_The task:_
All entries must be set down once more, precisely as given.

Start of Material to process

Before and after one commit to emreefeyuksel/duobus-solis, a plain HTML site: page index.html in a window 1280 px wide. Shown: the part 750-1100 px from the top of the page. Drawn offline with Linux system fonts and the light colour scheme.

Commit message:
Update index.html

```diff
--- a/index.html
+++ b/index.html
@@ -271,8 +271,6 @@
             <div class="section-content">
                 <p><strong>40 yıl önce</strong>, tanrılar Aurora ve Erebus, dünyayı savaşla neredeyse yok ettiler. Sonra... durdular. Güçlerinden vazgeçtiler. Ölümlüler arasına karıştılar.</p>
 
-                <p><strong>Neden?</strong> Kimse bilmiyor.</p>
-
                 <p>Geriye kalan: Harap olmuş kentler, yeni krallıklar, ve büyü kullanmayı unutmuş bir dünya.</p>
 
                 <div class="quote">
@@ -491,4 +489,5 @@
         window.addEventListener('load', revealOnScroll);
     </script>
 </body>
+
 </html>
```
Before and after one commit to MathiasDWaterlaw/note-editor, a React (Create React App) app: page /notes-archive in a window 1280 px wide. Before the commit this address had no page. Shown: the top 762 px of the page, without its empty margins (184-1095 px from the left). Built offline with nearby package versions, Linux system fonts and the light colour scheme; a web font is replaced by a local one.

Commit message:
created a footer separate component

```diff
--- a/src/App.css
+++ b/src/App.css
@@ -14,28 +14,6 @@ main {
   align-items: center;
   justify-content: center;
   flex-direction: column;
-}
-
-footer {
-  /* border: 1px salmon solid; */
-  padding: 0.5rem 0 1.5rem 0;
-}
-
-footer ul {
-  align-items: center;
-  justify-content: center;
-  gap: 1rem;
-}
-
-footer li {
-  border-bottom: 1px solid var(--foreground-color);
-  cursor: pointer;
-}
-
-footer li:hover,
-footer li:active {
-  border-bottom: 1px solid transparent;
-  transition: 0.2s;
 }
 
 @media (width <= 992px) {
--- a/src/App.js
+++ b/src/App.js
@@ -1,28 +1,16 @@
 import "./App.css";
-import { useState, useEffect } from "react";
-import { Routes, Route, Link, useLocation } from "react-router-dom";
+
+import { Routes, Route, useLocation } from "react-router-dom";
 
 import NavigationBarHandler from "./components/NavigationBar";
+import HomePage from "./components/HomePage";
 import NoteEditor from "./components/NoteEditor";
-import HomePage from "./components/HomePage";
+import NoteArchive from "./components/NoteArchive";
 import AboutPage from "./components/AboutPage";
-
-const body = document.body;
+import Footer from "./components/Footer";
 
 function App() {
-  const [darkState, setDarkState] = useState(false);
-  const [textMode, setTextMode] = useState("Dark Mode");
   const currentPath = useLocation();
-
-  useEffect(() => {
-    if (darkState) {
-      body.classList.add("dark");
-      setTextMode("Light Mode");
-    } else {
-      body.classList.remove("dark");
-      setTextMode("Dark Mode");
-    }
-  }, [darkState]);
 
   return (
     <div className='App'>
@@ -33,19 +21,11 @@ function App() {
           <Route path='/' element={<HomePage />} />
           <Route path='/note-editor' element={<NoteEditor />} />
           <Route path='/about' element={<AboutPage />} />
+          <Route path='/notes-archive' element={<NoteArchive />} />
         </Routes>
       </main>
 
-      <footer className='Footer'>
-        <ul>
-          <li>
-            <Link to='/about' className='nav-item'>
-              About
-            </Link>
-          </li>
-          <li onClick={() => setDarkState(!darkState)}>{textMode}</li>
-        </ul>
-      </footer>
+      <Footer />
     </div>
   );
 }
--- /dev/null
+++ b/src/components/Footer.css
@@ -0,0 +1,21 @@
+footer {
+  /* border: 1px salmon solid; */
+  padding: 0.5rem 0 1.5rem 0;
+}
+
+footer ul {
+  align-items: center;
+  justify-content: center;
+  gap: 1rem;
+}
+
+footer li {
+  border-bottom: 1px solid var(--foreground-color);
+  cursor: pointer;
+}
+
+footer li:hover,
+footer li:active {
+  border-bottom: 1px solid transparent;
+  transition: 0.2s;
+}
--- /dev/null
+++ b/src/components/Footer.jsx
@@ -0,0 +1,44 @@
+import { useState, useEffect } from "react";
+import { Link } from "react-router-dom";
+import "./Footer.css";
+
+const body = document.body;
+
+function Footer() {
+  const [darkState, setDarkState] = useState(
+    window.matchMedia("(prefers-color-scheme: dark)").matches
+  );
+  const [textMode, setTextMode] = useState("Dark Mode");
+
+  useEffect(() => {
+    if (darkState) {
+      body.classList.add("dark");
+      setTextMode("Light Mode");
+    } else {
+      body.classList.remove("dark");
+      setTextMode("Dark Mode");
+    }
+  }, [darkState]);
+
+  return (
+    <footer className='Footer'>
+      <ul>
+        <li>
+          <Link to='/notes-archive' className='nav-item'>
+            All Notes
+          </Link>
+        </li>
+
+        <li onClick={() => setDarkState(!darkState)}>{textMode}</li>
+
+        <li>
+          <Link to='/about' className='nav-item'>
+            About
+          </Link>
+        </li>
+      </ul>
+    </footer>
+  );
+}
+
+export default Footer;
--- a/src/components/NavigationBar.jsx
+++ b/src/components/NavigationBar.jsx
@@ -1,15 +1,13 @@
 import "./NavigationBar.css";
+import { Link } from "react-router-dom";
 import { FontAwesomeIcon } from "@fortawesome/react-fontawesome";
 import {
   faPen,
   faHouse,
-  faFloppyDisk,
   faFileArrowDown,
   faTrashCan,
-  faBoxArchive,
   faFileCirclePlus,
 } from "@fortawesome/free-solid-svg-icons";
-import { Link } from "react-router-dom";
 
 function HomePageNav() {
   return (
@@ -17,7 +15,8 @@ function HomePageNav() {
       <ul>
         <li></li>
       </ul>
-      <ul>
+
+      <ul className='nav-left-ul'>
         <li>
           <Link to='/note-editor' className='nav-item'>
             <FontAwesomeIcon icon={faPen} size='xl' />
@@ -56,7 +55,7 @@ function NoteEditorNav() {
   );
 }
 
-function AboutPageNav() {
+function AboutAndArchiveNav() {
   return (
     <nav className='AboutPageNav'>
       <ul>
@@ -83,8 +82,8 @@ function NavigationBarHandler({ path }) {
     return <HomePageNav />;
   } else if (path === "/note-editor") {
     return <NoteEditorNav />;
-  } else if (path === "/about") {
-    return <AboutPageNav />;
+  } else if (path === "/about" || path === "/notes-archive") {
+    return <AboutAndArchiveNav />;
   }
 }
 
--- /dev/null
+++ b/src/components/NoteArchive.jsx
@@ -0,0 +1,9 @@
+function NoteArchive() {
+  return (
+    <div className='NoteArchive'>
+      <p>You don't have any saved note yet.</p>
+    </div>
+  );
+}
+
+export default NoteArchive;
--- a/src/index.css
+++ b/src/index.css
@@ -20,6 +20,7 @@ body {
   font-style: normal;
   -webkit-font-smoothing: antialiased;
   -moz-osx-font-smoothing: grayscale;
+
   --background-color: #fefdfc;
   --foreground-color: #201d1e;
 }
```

End of Material to process

_Answer:_
Before and after one commit to emreefeyuksel/duobus-solis, a plain HTML site: page index.html in a window 1280 px wide. Shown: the part 750-1100 px from the top of the page. Drawn offline with Linux system fonts and the light colour scheme.

Commit message:
Update index.html

```diff
--- a/index.html
+++ b/index.html
@@ -271,8 +271,6 @@
             <div class="section-content">
                 <p><strong>40 yıl önce</strong>, tanrılar Aurora ve Erebus, dünyayı savaşla neredeyse yok ettiler. Sonra... durdular. Güçlerinden vazgeçtiler. Ölümlüler arasına karıştılar.</p>
 
-                <p><strong>Neden?</strong> Kimse bilmiyor.</p>
-
                 <p>Geriye kalan: Harap olmuş kentler, yeni krallıklar, ve büyü kullanmayı unutmuş bir dünya.</p>
 
                 <div class="quote">
@@ -491,4 +489,5 @@
         window.addEventListener('load', revealOnScroll);
     </script>
 </body>
+
 </html>
```
Before and after one commit to MathiasDWaterlaw/note-editor, a React (Create React App) app: page /notes-archive in a window 1280 px wide. Before the commit this address had no page. Shown: the top 762 px of the page, without its empty margins (184-1095 px from the left). Built offline with nearby package versions, Linux system fonts and the light colour scheme; a web font is replaced by a local one.

Commit message:
created a footer separate component

```diff
--- a/src/App.css
+++ b/src/App.css
@@ -14,28 +14,6 @@ main {
   align-items: center;
   justify-content: center;
   flex-direction: column;
-}
-
-footer {
-  /* border: 1px salmon solid; */
-  padding: 0.5rem 0 1.5rem 0;
-}
-
-footer ul {
-  align-items: center;
-  justify-content: center;
-  gap: 1rem;
-}
-
-footer li {
-  border-bottom: 1px solid var(--foreground-color);
-  cursor: pointer;
-}
-
-footer li:hover,
-footer li:active {
-  border-bottom: 1px solid transparent;
-  transition: 0.2s;
 }
 
 @media (width <= 992px) {
--- a/src/App.js
+++ b/src/App.js
@@ -1,28 +1,16 @@
 import "./App.css";
-import { useState, useEffect } from "react";
-import { Routes, Route, Link, useLocation } from "react-router-dom";
+
+import { Routes, Route, useLocation } from "react-router-dom";
 
 import NavigationBarHandler from "./components/NavigationBar";
+import HomePage from "./components/HomePage";
 import NoteEditor from "./components/NoteEditor";
-import HomePage from "./components/HomePage";
+import NoteArchive from "./components/NoteArchive";
 import AboutPage from "./components/AboutPage";
-
-const body = document.body;
+import Footer from "./components/Footer";
 
 function App() {
-  const [darkState, setDarkState] = useState(false);
-  const [textMode, setTextMode] = useState("Dark Mode");
   const currentPath = useLocation();
-
-  useEffect(() => {
-    if (darkState) {
-      body.classList.add("dark");
-      setTextMode("Light Mode");
-    } else {
-      body.classList.remove("dark");
-      setTextMode("Dark Mode");
-    }
-  }, [darkState]);
 
   return (
     <div className='App'>
@@ -33,19 +21,11 @@ function App() {
           <Route path='/' element={<HomePage />} />
           <Route path='/note-editor' element={<NoteEditor />} />
           <Route path='/about' element={<AboutPage />} />
+          <Route path='/notes-archive' element={<NoteArchive />} />
         </Routes>
       </main>
 
-      <footer className='Footer'>
-        <ul>
-          <li>
-            <Link to='/about' className='nav-item'>
-              About
-            </Link>
-          </li>
-          <li onClick={() => setDarkState(!darkState)}>{textMode}</li>
-        </ul>
-      </footer>
+      <Footer />
     </div>
   );
 }
--- /dev/null
+++ b/src/components/Footer.css
@@ -0,0 +1,21 @@
+footer {
+  /* border: 1px salmon solid; */
+  padding: 0.5rem 0 1.5rem 0;
+}
+
+footer ul {
+  align-items: center;
+  justify-content: center;
+  gap: 1rem;
+}
+
+footer li {
+  border-bottom: 1px solid var(--foreground-color);
+  cursor: pointer;
+}
+
+footer li:hover,
+footer li:active {
+  border-bottom: 1px solid transparent;
+  transition: 0.2s;
+}
--- /dev/null
+++ b/src/components/Footer.jsx
@@ -0,0 +1,44 @@
+import { useState, useEffect } from "react";
+import { Link } from "react-router-dom";
+import "./Footer.css";
+
+const body = document.body;
+
+function Footer() {
+  const [darkState, setDarkState] = useState(
+    window.matchMedia("(prefers-color-scheme: dark)").matches
+  );
+  const [textMode, setTextMode] = useState("Dark Mode");
+
+  useEffect(() => {
+    if (darkState) {
+      body.classList.add("dark");
+      setTextMode("Light Mode");
+    } else {
+      body.classList.remove("dark");
+      setTextMode("Dark Mode");
+    }
+  }, [darkState]);
+
+  return (
+    <footer className='Footer'>
+      <ul>
+        <li>
+          <Link to='/notes-archive' className='nav-item'>
+            All Notes
+          </Link>
+        </li>
+
+        <li onClick={() => setDarkState(!darkState)}>{textMode}</li>
+
+        <li>
+          <Link to='/about' className='nav-item'>
+            About
+          </Link>
+        </li>
+      </ul>
+    </footer>
+  );
+}
+
+export default Footer;
--- a/src/components/NavigationBar.jsx
+++ b/src/components/NavigationBar.jsx
@@ -1,15 +1,13 @@
 import "./NavigationBar.css";
+import { Link } from "react-router-dom";
 import { FontAwesomeIcon } from "@fortawesome/react-fontawesome";
 import {
   faPen,
   faHouse,
-  faFloppyDisk,
   faFileArrowDown,
   faTrashCan,
-  faBoxArchive,
   faFileCirclePlus,
 } from "@fortawesome/free-solid-svg-icons";
-import { Link } from "react-router-dom";
 
 function HomePageNav() {
   return (
@@ -17,7 +15,8 @@ function HomePageNav() {
       <ul>
         <li></li>
       </ul>
-      <ul>
+
+      <ul className='nav-left-ul'>
         <li>
           <Link to='/note-editor' className='nav-item'>
             <FontAwesomeIcon icon={faPen} size='xl' />
@@ -56,7 +55,7 @@ function NoteEditorNav() {
   );
 }
 
-function AboutPageNav() {
+function AboutAndArchiveNav() {
   return (
     <nav className='AboutPageNav'>
       <ul>
@@ -83,8 +82,8 @@ function NavigationBarHandler({ path }) {
     return <HomePageNav />;
   } else if (path === "/note-editor") {
     return <NoteEditorNav />;
-  } else if (path === "/about") {
-    return <AboutPageNav />;
+  } else if (path === "/about" || path === "/notes-archive") {
+    return <AboutAndArchiveNav />;
   }
 }
 
--- /dev/null
+++ b/src/components/NoteArchive.jsx
@@ -0,0 +1,9 @@
+function NoteArchive() {
+  return (
+    <div className='NoteArchive'>
+      <p>You don't have any saved note yet.</p>
+    </div>
+  );
+}
+
+export default NoteArchive;
--- a/src/index.css
+++ b/src/index.css
@@ -20,6 +20,7 @@ body {
   font-style: normal;
   -webkit-font-smoothing: antialiased;
   -moz-osx-font-smoothing: grayscale;
+
   --background-color: #fefdfc;
   --foreground-color: #201d1e;
 }
```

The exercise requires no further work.